Art dolls production demand a wide range of skills and technologies, including sculpting, painting, and costuming. They are often multimedia objects made from materials such as fabric, paperclay, polymer clay, wax, wood, porcelain, natural or synthetic hair, yarn, wool, and felt. As works of art, art dolls can take weeks or months to finish.
One-Of-A-Kind (OOAK) art dolls may command prices in the thousands of dollars; publications featuring established and emerging doll artists support collection, and artist groups, such as the National Institute of American Doll Artists (NIADA), promote the art form.
There is an entire industry related to the mediums used in creating art dolls. Sculpting from clay is very prevalent. There are many varieties including air-dry, polymer clay, modeling clay to paperclay. Some top brands include ProSculpt, Sculpey, La Doll, and Creative Paperclay.
2008's Melbourne Fringe Festival featured the work of Rachel Hughes and curator Sayraphim Lothian, amongst others. The elaborate ball-jointed ceramic dolls of Marina Bychkova fetch prices from $5,000 to $45,000, and are collected by the likes of Louis Vuitton designers. In 2010, Facebook banned images of an art doll by Bychkova posted by Sydney jeweller Victoria Buckley; included were images of a semi-naked doll used to display jewellery in her shop window.
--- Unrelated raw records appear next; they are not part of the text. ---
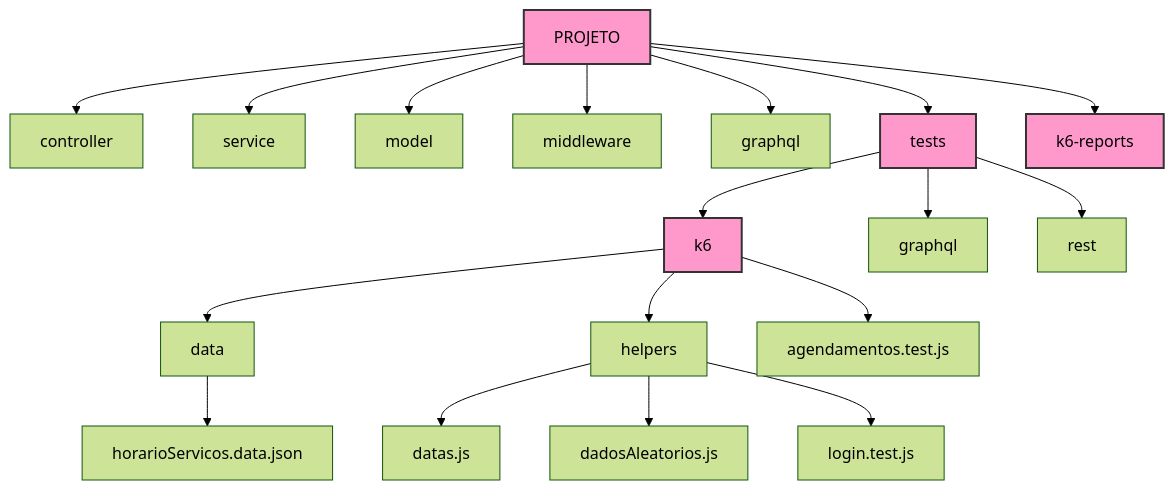
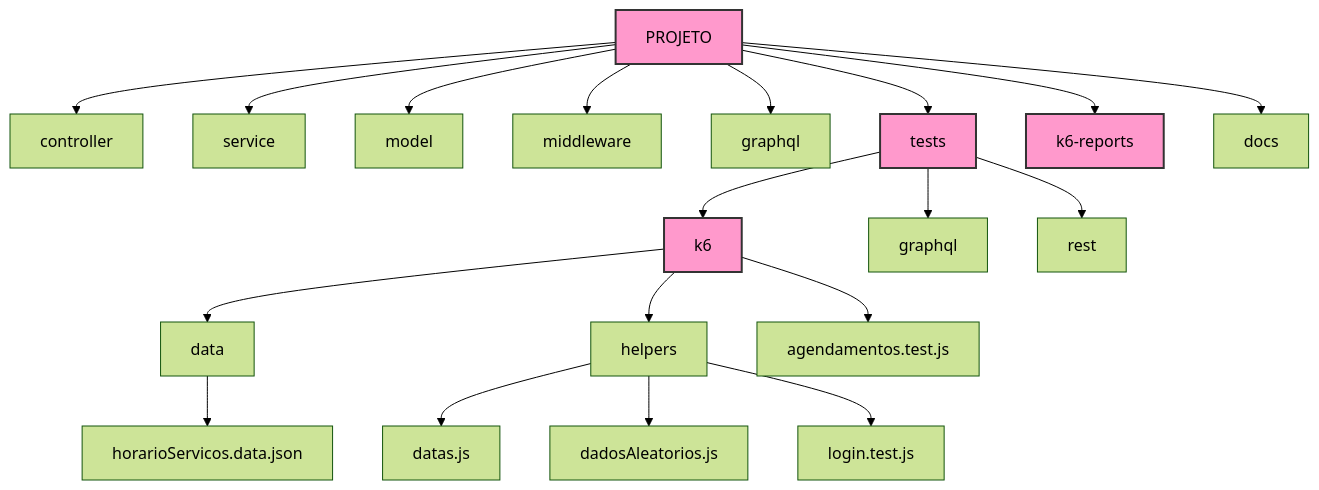
Before and after one commit to jessymachado/trabalho-conclusao-testes-de-performance: the diagram in README_K6.md, drawn with Mermaid (forest theme). The commit also changed other lines of this file and 1 other file, not shown here.

````diff
--- a/README_K6.md
+++ b/README_K6.md
@@ -2,33 +2,34 @@
   ```mermaid
 graph TD
     A[PROJETO]
 
     A --> B[controller]
     A --> C[service]
     A --> D[model]
     A --> E[middleware]
     A --> F[graphql]
     A --> G[tests]
     A --> H[k6-reports]
+    A --> Z[docs]
 
     %% Tests
     G --> I[k6]
     G --> J[graphql]
     G --> K[rest]
     I --> L[data]
     I --> M[helpers]
     I --> N[agendamentos.test.js]
 
     %% Data Driven
     L --> O[horarioServicos.data.json]
 
     %% Helpers 
     M --> P[datas.js]
     M --> Q[dadosAleatorios.js]
     M --> R[login.test.js]
 
     style A fill:#f9c,stroke:#333,stroke-width:2px,color:#000
     style G fill:#f9c,stroke:#333,stroke-width:2px,color:#000
     style H fill:#f9c,stroke:#333,stroke-width:2px,color:#000
     style I fill:#f9c,stroke:#333,stroke-width:2px,color:#000
 ```
````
Eco-designer, Ryan Jude Novelline, created a commemorative art doll from a vintage Barbie recognizing marriage equality in the United States in June 2015.
- "Oh, you inscrutable doll". The Age. September 20, 2008.
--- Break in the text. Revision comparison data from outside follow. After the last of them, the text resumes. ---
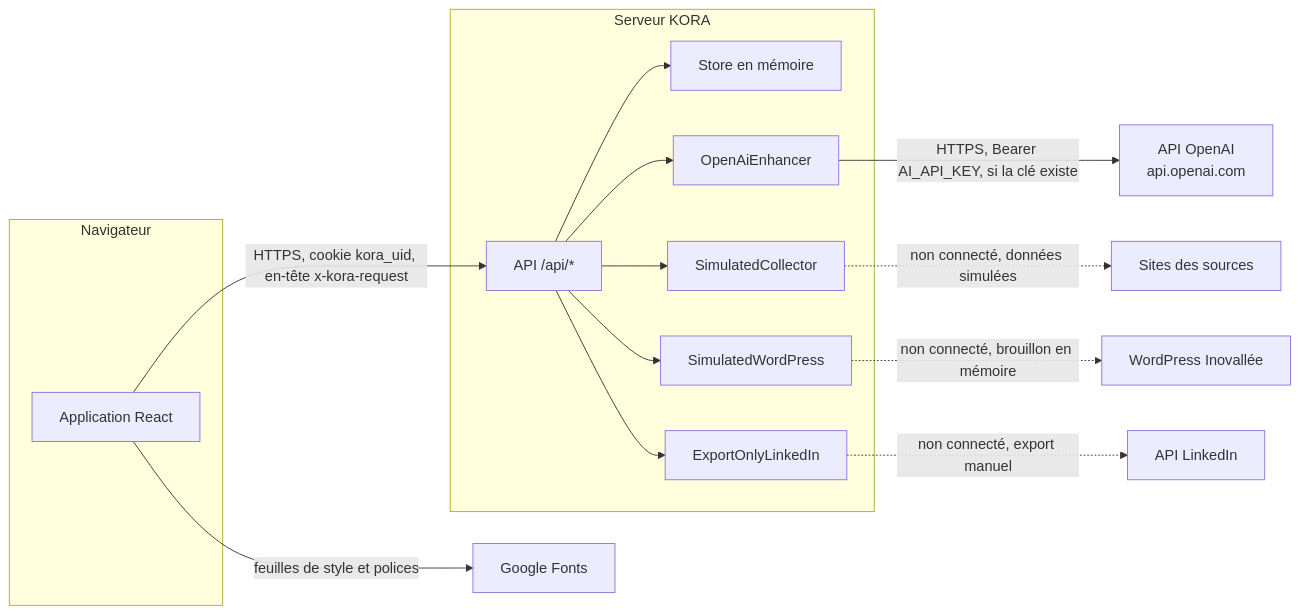
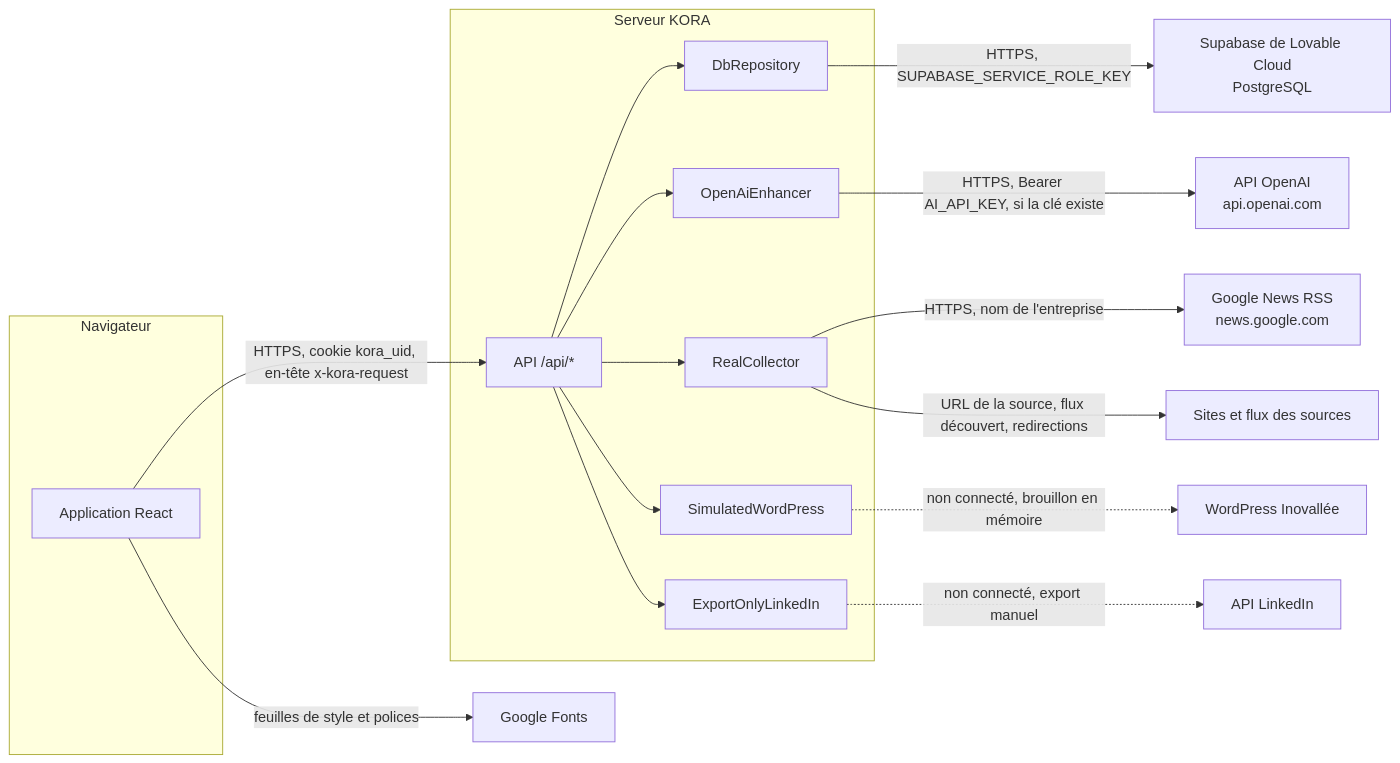
The diagram in docs/06-securite-et-flux-tiers.md (Makk7709/koraino), drawn with Mermaid before and after one commit. The commit also changed other lines of this file and 12 other files, not shown here.

````diff
--- a/docs/06-securite-et-flux-tiers.md
+++ b/docs/06-securite-et-flux-tiers.md
@@ -184,30 +211,34 @@
 ```mermaid
 flowchart LR
   subgraph nav [Navigateur]
     UI["Application React"]
   end
   subgraph srv [Serveur KORA]
     API["API /api/*"]
-    STORE["Store en mémoire"]
+    REPO["DbRepository"]
     AI["OpenAiEnhancer"]
-    COL["SimulatedCollector"]
+    COL["RealCollector"]
     WP["SimulatedWordPress"]
     LI["ExportOnlyLinkedIn"]
   end
+  SB["Supabase de Lovable Cloud<br/>PostgreSQL"]
   OAI["API OpenAI<br/>api.openai.com"]
-  WEB["Sites des sources"]
+  GN["Google News RSS<br/>news.google.com"]
+  WEB["Sites et flux des sources"]
   WPR["WordPress Inovallée"]
   LIR["API LinkedIn"]
   GF["Google Fonts"]
   UI -->|"HTTPS, cookie kora_uid, en-tête x-kora-request"| API
-  API --> STORE
+  API --> REPO
   API --> AI
   API --> COL
   API --> WP
   API --> LI
+  REPO -->|"HTTPS, SUPABASE_SERVICE_ROLE_KEY"| SB
   AI -->|"HTTPS, Bearer AI_API_KEY, si la clé existe"| OAI
-  COL -.->|"non connecté, données simulées"| WEB
+  COL -->|"HTTPS, nom de l'entreprise"| GN
+  COL -->|"URL de la source, flux découvert, redirections"| WEB
   WP -.->|"non connecté, brouillon en mémoire"| WPR
   LI -.->|"non connecté, export manuel"| LIR
   UI -->|"feuilles de style et polices"| GF
 ```
````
- Moses, Asher (July 5, 2010). "Now Facebook bans doll nipples". The Sydney Morning Herald.
- Η Barbie γιορτάζει τον γάμο των ομοφυλόφιλων [Barbie Celebrates Gay Marriage], pathfinder.gr (in Greek), June 29, 2015, archived from the original on June 29, 2015, retrieved June 29, 2015
Media related to Doll art and artists at Wikimedia Commons